A  closer look at a training and food diary reveals energy mismatches throughout the week; failing to fuel properly for key sessions, skipping adequate recovery or attempting to get through sessions deliberately under-fuelled to meet body comp goals. 

A reliance on caffeine as an energy hit is also pretty common in these instances. Come rest day and an athlete’s body is in catch up mode and without the immediacy of training to distract – hunger sets in – exacerbated by fatigue and an overload response that sees hormonal and immune function suppressed, both of which have the effect of increased hunger and in particular cravings for short, fast energy hits. 

These habits are a fast path to poor performance. An athlete who is mismatching energy like this fails at almost every front; they aren’t taking advantage of the effort put into key sessions, they aren’t recovering and they’re over-eating on rest days often leading to poor nutrient choices. 

In turn, this means body systems are overly stressed and athlete’s are more likely to get sick, less likely to meet body comp goals, more likely to have abnormal hormonal function and less likely to see training progressions. 

Not many wins in there.

To better match energy levels so that you can function as a human at work, with family and outside of training in general – take a more considered approach to your week. 

It doesn’t need to be complex but key sessions in particular should be accompanied by sufficient fuel before/during/after.

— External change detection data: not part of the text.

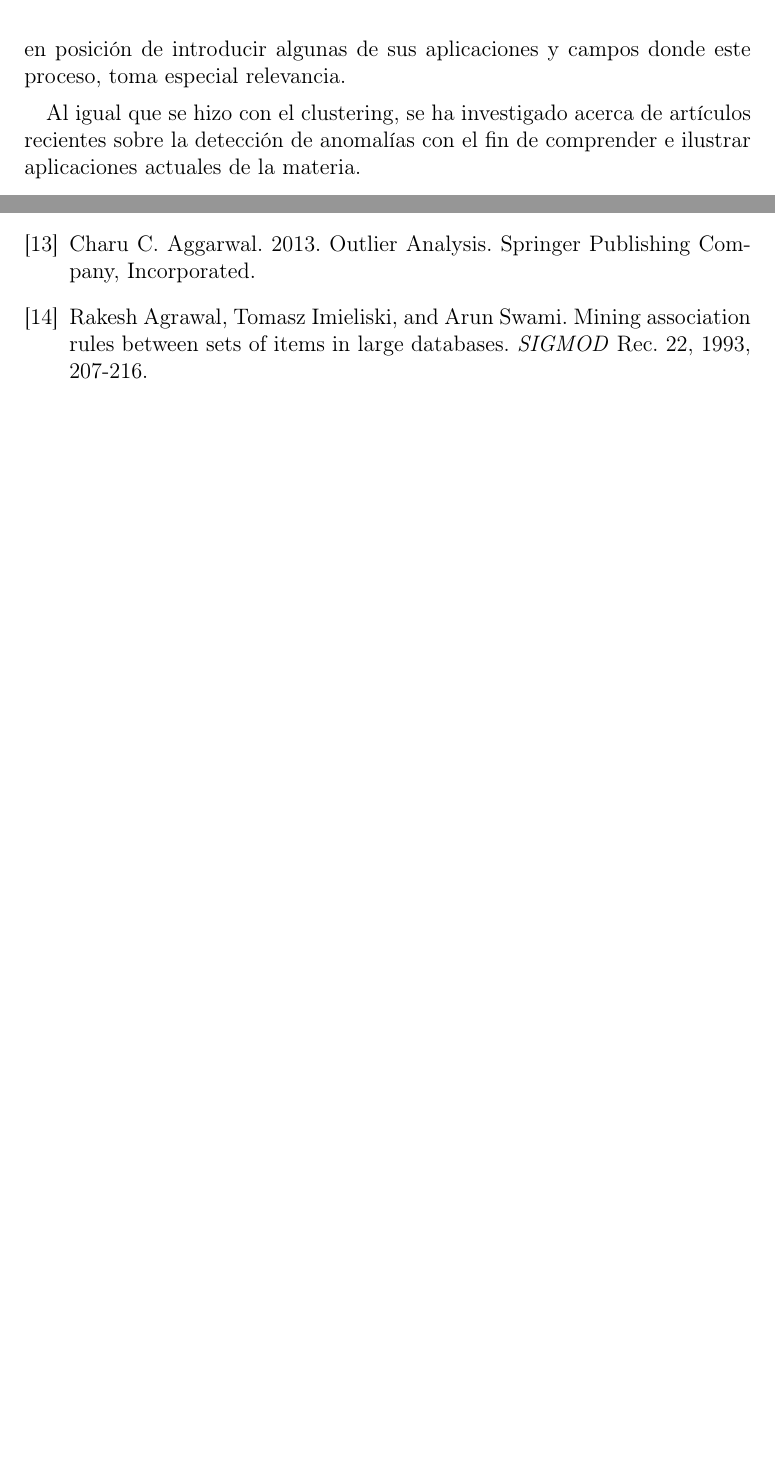
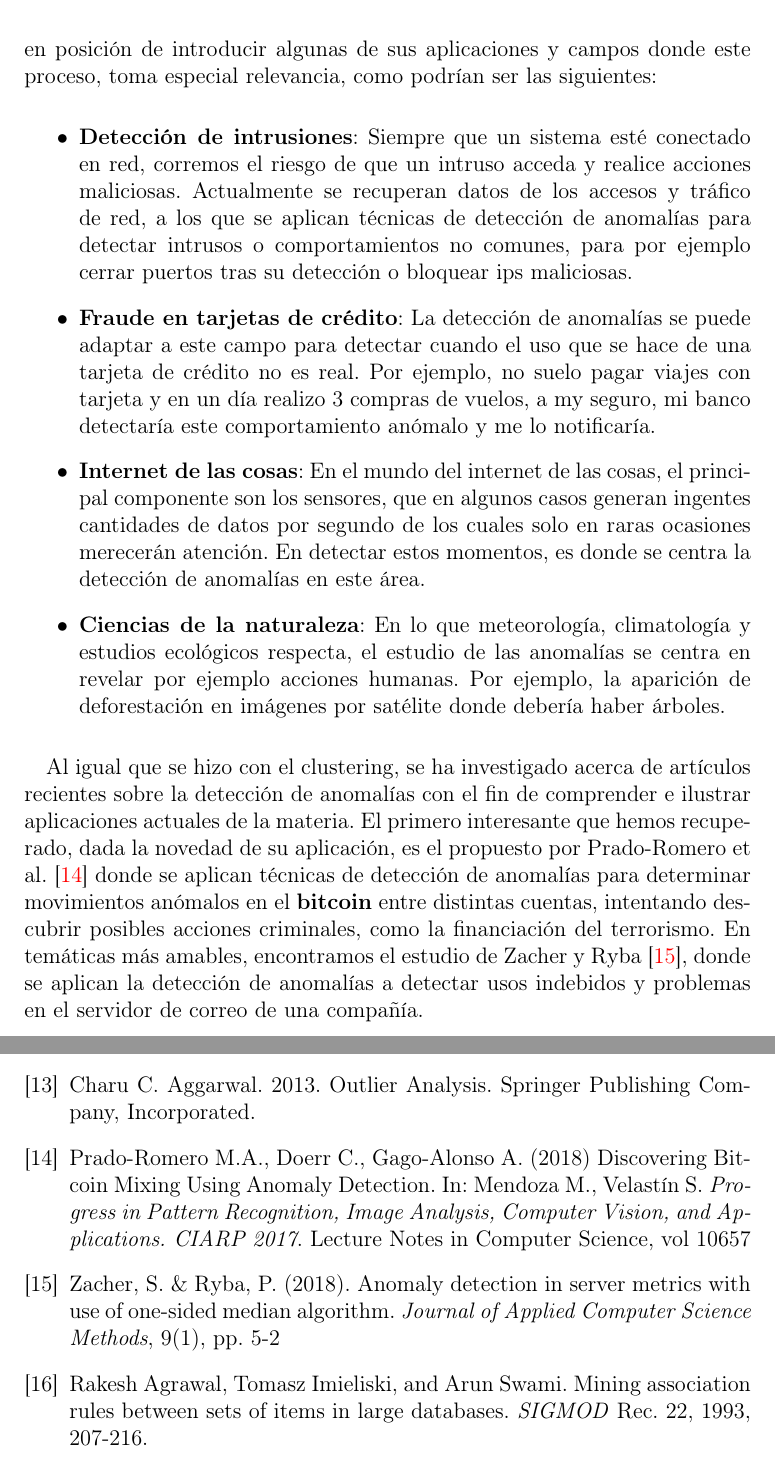
Before and after one commit to joseangeldiazg/data-mining-anomaly-detection-and-unsupervised-learning, a LaTeX book (docs/trabajo-teoria/Principal.tex, which reads docs/trabajo-teoria/Anomalias/anomalias.tex, docs/trabajo-teoria/Bibliografia/bibliografia.tex): two parts of pages 19 and 28 of 28, joined at a grey line, cut so that both start at the same text, the shorter picture padded with empty space. Compiled offline with pdfLaTeX; the source files are stored in an older character set and shown here as Unicode.

Commit message:
Aplicaciones añadidas.

```diff
--- a/docs/trabajo-teoria/Anomalias/anomalias.tex
+++ b/docs/trabajo-teoria/Anomalias/anomalias.tex
@@ -33,8 +33,17 @@ De esta pequeña introducción podríamos desgranar que la mayor dificultad en e
 \section{Aplicaciones}
 \label{app}
 
-A lo largo de este capítulo hemos introducido y estudiado en cierta medida el concepto de anomalía y su proceso de detección, por tanto ahora estamos en posición de introducir algunas de sus aplicaciones y campos donde este proceso, toma especial relevancia.
+A lo largo de este capítulo hemos introducido y estudiado en cierta medida el concepto de anomalía y su proceso de detección, por tanto ahora estamos en posición de introducir algunas de sus aplicaciones y campos donde este proceso, toma especial relevancia, como podrían ser las siguientes:
 
-Al igual que se hizo con el clustering, se ha investigado acerca de artículos recientes sobre la detección de anomalías con el fin de comprender e ilustrar aplicaciones actuales de la materia.
+\begin{itemize}
+\item \textbf{Detección de intrusiones}: Siempre que un sistema esté conectado en red, corremos el riesgo de que un intruso acceda y realice acciones maliciosas. Actualmente se recuperan datos de los accesos y tráfico de red, a los que se aplican técnicas de detección de anomalías para detectar intrusos o comportamientos no comunes, para por ejemplo cerrar puertos tras su detección o bloquear ips maliciosas.
+\item \textbf{Fraude en tarjetas de crédito}: La detección de anomalías se puede adaptar a este campo para detectar cuando el uso que se hace de una tarjeta de crédito no es real. Por ejemplo, no suelo pagar viajes con tarjeta y en un día realizo 3 compras de vuelos, a my seguro, mi banco detectaría este comportamiento anómalo y me lo notificaría.
+\item \textbf{Internet de las cosas}: En el mundo del internet de las cosas, el principal componente son los sensores, que en algunos casos generan ingentes cantidades de datos por segundo de los cuales solo en raras ocasiones merecerán atención. En detectar estos momentos, es donde se centra la detección de anomalías en este área.
+\item \textbf{Ciencias de la naturaleza}: En lo que meteorología, climatología y estudios ecológicos respecta, el estudio de las anomalías se centra en revelar por ejemplo acciones humanas. Por ejemplo, la aparición de deforestación en imágenes por satélite donde debería haber árboles.
+\end{itemize}
+
+Al igual que se hizo con el clustering, se ha investigado acerca de artículos recientes sobre la detección de anomalías con el fin de comprender e ilustrar aplicaciones actuales de la materia. El primero interesante que hemos recuperado, dada la novedad de su aplicación, es el propuesto por Prado-Romero et al. \cite{bitcoin} donde se aplican técnicas de detección de anomalías para determinar movimientos anómalos en el \textbf{bitcoin} entre distintas cuentas, intentando descubrir posibles acciones criminales, como la financiación del terrorismo. En temáticas más amables, encontramos el estudio de Zacher y Ryba \cite{mailserver}, donde se aplican la detección de anomalías a detectar usos indebidos y problemas en el servidor de correo de una compañía.
+
+
 \clearpage
 %---------------------------------------------------
--- a/docs/trabajo-teoria/Bibliografia/bibliografia.tex
+++ b/docs/trabajo-teoria/Bibliografia/bibliografia.tex
@@ -43,11 +43,14 @@
 \bibitem{mkt}
 	\emph{}Baier D., Daniel I.  Image Clustering for Marketing Purposes. In: Gaul W., Geyer-Schulz A., Schmidt-Thieme L., Kunze J.  \textit{Studies in Classification, Data Analysis, and Knowledge Organization}. Springer, Berlin, Heidelberg. 2012.
 
-
-
 \bibitem{anomalias2}
 	\emph{}Charu C. Aggarwal. 2013. Outlier Analysis. Springer Publishing Company, Incorporated.
 
+\bibitem{bitcoin}
+	\emph{}Prado-Romero M.A., Doerr C., Gago-Alonso A. (2018) Discovering Bitcoin Mixing Using Anomaly Detection. In: Mendoza M., Velastín S. \textit{Progress in Pattern Recognition, Image Analysis, Computer Vision, and Applications. CIARP 2017}. Lecture Notes in Computer Science, vol 10657
+
+\bibitem{mailserver}
+	\emph{}Zacher, S. \& Ryba, P. (2018). Anomaly detection in server metrics with use of one-sided median algorithm. \textit{Journal of Applied Computer Science Methods}, 9(1), pp. 5-2
 
 \bibitem{agrawal}
 	\emph{}Rakesh Agrawal, Tomasz Imieliski, and Arun Swami. Mining association rules between sets of items in large databases. \textit{SIGMOD} Rec. 22, 1993, 207-216.
```
Also changed, not shown: docs/trabajo-teoria/Clustering/clustering.tex (+2 -2 lines), docs/trabajo-teoria/Principal.pdf, 4 other files.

For busy athletes, this might even mean chopping into actual training time to give time for meal planning/cooking/eating – a choice that will pay dividends in the long run. 

On days when training demands are higher, or when sessions are all about intensity, plan on having a higher carb meal or snack before, top up as necessary during and don’t skimp on the recovery (the carbs/protein combo). This rule holds true even if you are looking to drop body fat or change body composition. On lighter and recovery days, your attention can focus on nutrient dense options, fill your plate with colour (of the fruit and veg variety) to maximise nutrients and fibre to maintain health as well as optimal cognitive and mood balance.

It’s really easy to forget that for most of us training and racing is secondary to ‘life’. 

Work, family, life, training – they all add up and stress is cumulative – physically, mentally and emotionally. Endurance athletes tend to take a more is better approach, with many amateurs thinking they should or need to train the same number of hours as a pro. 

It’s important to be critical when it comes to training programs, assessing what is essential and what is just logging extra kms unnecessarily (and taking away from other aspects of life). This will be crucial in ensuring you have the energy not only when it comes to the training sessions that matter, as well as race day, but that you have the energy outside of sport for the things that matter.

- Pip Taylor